I think most of us have watched as an older loved one deteriorated in old age. We have seen death slowly close in around them. As they slowly seem to lose pieces of their personality, they begin to revert to a younger version of themselves.

My mother, who suffered from dementia for several years, eventually got to a point where she communicated less and less. Eventually she reverted to mainly listening to hymns that she was familiar with from her youth. She had a radio that only played these types of songs, and you could see they still resonated with her right up until the end.

If your home has a basement, you have likely seen how basic a foundation is. Often it is simply made of cinder blocks carefully stacked one on top of another. They are not necessarily pretty to look at, but they do what they are designed to do, to create a foundation for whatever is built above it.

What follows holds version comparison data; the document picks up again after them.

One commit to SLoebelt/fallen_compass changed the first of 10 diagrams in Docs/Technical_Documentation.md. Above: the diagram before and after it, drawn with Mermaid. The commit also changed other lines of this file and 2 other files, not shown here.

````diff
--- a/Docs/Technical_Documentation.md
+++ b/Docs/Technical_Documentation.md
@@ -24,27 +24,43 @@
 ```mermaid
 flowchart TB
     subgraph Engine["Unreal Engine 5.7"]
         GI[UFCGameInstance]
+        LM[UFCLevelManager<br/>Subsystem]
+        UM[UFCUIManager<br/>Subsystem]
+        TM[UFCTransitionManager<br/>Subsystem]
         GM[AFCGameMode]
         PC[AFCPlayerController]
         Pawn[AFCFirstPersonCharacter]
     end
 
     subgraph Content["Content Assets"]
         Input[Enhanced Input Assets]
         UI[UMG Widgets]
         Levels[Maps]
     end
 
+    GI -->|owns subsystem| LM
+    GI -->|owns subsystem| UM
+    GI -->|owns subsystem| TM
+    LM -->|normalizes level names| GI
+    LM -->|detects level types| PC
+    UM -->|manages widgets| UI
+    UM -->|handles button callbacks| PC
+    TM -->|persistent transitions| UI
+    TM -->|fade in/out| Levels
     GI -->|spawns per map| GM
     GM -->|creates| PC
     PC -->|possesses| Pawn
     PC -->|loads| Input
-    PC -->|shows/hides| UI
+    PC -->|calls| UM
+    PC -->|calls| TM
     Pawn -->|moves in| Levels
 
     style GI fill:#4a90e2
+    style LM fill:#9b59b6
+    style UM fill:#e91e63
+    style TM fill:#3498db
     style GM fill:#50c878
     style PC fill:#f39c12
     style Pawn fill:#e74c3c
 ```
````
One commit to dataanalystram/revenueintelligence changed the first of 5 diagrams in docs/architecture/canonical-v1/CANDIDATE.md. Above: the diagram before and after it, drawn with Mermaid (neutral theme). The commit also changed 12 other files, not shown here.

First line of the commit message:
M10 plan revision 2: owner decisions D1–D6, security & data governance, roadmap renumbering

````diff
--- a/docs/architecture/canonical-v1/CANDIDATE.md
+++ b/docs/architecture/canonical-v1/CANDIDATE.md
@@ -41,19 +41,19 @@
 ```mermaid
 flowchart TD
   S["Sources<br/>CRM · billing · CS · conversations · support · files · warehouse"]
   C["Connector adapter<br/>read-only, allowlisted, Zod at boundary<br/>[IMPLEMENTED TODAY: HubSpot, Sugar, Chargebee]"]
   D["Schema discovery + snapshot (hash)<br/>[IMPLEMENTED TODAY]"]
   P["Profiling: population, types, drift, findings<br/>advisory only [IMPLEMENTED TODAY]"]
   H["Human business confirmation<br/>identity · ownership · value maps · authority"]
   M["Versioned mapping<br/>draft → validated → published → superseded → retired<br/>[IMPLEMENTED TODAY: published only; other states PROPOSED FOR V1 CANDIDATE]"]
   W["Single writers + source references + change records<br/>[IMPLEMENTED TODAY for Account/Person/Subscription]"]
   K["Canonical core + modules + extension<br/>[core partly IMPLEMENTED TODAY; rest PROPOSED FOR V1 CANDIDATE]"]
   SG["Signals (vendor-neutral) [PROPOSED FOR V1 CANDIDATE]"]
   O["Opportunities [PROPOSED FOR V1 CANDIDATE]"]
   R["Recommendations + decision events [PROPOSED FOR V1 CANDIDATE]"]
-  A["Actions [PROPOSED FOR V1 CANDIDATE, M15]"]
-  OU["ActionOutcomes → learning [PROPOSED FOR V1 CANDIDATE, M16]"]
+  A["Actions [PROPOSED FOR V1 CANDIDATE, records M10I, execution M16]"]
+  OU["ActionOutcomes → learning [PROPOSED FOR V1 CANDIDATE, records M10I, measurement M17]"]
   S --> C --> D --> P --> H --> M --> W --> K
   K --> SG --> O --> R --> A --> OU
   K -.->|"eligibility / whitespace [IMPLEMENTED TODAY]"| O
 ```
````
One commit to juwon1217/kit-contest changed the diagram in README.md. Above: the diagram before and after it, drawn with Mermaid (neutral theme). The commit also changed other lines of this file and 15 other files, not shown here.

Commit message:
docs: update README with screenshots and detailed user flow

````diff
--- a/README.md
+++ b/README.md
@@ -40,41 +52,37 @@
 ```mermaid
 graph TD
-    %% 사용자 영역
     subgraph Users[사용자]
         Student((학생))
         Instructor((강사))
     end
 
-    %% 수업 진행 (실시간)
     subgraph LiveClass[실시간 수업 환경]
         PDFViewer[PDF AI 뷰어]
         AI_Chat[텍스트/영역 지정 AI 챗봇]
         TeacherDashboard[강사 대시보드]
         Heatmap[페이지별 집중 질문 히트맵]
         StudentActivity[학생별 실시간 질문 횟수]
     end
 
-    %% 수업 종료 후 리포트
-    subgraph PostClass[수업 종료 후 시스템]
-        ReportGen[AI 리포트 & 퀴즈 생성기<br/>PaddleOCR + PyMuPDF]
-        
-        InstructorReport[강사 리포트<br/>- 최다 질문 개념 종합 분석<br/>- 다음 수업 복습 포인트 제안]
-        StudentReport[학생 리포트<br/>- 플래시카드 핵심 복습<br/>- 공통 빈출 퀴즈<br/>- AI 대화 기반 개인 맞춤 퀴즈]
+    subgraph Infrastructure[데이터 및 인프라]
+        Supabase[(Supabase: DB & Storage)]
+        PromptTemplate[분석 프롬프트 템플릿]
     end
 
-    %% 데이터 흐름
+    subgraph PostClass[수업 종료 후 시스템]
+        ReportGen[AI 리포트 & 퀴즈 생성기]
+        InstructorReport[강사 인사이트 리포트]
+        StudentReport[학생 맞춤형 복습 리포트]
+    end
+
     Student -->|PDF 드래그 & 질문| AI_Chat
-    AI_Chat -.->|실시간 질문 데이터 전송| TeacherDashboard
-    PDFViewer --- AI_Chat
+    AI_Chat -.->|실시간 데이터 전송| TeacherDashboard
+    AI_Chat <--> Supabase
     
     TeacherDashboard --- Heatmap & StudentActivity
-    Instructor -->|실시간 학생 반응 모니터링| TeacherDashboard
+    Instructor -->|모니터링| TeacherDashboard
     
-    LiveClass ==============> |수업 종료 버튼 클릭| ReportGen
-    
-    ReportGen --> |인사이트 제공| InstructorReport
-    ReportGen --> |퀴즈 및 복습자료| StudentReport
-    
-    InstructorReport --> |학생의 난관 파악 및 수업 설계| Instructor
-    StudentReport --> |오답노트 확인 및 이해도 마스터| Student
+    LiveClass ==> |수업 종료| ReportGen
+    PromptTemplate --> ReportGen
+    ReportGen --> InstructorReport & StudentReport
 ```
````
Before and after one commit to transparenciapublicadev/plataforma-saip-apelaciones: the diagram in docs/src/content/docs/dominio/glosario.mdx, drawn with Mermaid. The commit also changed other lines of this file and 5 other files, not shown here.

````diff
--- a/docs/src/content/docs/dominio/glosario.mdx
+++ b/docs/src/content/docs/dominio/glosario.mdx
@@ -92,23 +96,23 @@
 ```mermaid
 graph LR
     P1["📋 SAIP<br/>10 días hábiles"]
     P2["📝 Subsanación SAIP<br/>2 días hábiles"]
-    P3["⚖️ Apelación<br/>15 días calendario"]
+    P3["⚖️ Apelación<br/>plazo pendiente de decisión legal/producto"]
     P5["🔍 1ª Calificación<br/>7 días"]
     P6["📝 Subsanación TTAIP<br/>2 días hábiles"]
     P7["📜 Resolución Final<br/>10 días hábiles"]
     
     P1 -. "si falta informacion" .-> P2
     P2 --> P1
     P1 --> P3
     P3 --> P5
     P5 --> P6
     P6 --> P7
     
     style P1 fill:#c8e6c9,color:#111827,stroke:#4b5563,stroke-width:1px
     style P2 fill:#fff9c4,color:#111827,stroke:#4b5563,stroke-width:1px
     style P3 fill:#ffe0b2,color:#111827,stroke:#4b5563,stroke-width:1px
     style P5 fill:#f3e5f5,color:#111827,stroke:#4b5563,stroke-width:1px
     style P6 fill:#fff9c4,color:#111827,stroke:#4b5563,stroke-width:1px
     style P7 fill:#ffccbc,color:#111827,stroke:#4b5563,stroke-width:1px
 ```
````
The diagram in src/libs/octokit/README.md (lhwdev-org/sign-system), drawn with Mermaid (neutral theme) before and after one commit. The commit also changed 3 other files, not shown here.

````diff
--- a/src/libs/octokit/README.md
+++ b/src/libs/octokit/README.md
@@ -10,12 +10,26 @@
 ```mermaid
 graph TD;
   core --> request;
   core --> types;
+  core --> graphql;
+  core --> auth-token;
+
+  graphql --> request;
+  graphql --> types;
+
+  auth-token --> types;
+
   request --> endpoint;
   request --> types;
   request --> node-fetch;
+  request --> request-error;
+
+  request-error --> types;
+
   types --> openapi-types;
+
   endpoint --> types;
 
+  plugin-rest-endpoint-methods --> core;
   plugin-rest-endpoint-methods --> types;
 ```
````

In looking for homes over the years I have seen some beautiful places that have every bell and whistle, but when you go down and take a look at the foundation you see that it is cracked and leaking. Suddenly all that beauty built above it loses its luster.

So, it is with our own lives. We can be so busy in building a “good life”, where others see us as successful, that we fail to slow down and look at the foundation on which we have built all this success. It is a very common problem.

When was the last time you stopped to ponder your foundation? For many it’s been a long time.

Whether you are ready for it or not, death and the stages that lead to it are just around the corner. Just as we build up to a normal adult life, spending the better part of two or three decades before we become fully functioning adults, so we can spend a similar amount of time winding down our lives before we meet our final end.

Sadly, so many don’t embrace this natural process, pushing all thoughts of their own mortality out of their minds until the very last moments. It is an unnatural way to live. To know we will end, and yet spend so little time pondering it, is not a sign of a life well lived.

One day in the not-too-distant future, we will slowly see the “walls” of our beautifully built lives fall down around us, and we will eventually be left with just a few foundation stones. They will be those few stones we built our entire lives on. The very ones we put in there in our lives from childhood.

For those who haven’t spent the time ensuring that their foundation stones are solid, they will slowly just sink into the abyss, leaving little for future generations to use as guiding stones for their own lives.

As we have heard so many times over our lives the final stage of grief is acceptance. Death is the natural end of every life here on earth. The wise take heed of this and learn. They learn that the inevitable is not to be feared as much as respected and prepared for.

“Train up a child in the way they should go and when they are old, they will not depart from it.”
-Proverbs 22:6                                                                                     

The Loan Arranger